> ABOUT THIS TASK: Show each line of the data below in which "with" occurs.

[EXCERPTED RECORDS — start]

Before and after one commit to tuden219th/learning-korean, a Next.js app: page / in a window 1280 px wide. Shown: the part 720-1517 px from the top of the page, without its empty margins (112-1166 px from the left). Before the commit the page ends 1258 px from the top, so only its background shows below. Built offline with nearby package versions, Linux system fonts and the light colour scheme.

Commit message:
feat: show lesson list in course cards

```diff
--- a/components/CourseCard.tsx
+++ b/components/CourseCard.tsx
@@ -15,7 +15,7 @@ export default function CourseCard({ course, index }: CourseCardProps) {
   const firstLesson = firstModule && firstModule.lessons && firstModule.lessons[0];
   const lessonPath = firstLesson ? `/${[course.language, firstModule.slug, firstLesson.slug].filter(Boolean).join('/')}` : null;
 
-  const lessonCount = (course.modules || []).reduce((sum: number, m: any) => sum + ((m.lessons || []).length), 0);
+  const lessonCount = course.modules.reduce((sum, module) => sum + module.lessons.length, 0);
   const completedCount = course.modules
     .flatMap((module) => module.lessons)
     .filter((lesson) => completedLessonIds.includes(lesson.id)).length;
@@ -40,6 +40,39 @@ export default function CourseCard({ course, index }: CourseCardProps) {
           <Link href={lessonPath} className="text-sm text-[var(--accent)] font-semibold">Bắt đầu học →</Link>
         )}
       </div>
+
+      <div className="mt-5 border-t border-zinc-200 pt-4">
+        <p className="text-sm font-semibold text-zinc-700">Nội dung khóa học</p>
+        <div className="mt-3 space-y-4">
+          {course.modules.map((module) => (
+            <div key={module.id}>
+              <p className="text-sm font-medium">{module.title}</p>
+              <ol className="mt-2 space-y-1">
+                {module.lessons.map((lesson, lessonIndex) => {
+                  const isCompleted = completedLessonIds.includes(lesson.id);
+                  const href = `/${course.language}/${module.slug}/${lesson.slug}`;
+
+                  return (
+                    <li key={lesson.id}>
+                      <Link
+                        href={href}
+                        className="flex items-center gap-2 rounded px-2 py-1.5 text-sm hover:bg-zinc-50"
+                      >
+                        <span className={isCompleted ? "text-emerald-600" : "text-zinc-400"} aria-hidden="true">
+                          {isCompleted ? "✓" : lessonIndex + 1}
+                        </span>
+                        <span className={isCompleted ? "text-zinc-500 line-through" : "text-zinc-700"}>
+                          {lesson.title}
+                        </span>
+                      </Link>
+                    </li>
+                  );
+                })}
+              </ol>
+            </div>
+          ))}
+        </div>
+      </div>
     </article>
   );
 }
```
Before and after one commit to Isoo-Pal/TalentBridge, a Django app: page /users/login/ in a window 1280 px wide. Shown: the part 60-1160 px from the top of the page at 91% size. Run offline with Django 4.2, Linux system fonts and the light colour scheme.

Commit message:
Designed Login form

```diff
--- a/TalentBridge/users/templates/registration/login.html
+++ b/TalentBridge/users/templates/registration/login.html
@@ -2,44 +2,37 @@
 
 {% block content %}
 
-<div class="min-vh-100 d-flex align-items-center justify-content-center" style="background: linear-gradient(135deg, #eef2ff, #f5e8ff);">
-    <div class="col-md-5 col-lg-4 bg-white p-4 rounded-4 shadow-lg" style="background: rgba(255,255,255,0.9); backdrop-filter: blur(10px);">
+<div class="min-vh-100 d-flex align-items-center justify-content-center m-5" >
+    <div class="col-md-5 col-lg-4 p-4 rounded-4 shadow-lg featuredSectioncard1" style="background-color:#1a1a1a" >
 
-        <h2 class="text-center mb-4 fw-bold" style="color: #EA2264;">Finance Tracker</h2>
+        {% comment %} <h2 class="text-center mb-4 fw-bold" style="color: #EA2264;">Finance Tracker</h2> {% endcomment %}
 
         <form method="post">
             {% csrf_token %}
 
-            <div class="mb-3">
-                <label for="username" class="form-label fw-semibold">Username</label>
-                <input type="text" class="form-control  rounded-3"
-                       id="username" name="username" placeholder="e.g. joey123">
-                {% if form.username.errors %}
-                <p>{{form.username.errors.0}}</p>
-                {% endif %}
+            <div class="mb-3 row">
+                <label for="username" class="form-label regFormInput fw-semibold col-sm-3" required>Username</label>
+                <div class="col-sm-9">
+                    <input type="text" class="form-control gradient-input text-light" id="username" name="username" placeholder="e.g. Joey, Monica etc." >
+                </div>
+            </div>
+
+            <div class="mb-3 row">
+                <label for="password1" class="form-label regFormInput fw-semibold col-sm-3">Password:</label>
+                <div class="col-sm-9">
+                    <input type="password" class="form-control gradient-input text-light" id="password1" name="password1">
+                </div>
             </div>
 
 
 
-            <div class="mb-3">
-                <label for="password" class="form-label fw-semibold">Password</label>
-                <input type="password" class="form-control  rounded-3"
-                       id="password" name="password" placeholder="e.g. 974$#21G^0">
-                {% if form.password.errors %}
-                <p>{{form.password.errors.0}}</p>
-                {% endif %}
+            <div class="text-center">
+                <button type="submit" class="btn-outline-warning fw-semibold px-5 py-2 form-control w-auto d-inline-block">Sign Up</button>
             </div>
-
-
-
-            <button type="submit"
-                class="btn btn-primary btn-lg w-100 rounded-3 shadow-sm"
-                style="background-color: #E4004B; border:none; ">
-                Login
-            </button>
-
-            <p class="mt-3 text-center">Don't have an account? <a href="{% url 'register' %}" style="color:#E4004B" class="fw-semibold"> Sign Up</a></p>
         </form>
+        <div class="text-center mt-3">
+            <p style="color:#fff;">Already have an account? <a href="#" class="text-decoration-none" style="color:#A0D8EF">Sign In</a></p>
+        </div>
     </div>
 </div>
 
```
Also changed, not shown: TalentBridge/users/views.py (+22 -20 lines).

[EXCERPTED RECORDS — finish]

> FINAL ANSWER:
Before and after one commit to tuden219th/learning-korean, a Next.js app: page / in a window 1280 px wide. Shown: the part 720-1517 px from the top of the page, without its empty margins (112-1166 px from the left). Before the commit the page ends 1258 px from the top, so only its background shows below. Built offline with nearby package versions, Linux system fonts and the light colour scheme.
Before and after one commit to Isoo-Pal/TalentBridge, a Django app: page /users/login/ in a window 1280 px wide. Shown: the part 60-1160 px from the top of the page at 91% size. Run offline with Django 4.2, Linux system fonts and the light colour scheme.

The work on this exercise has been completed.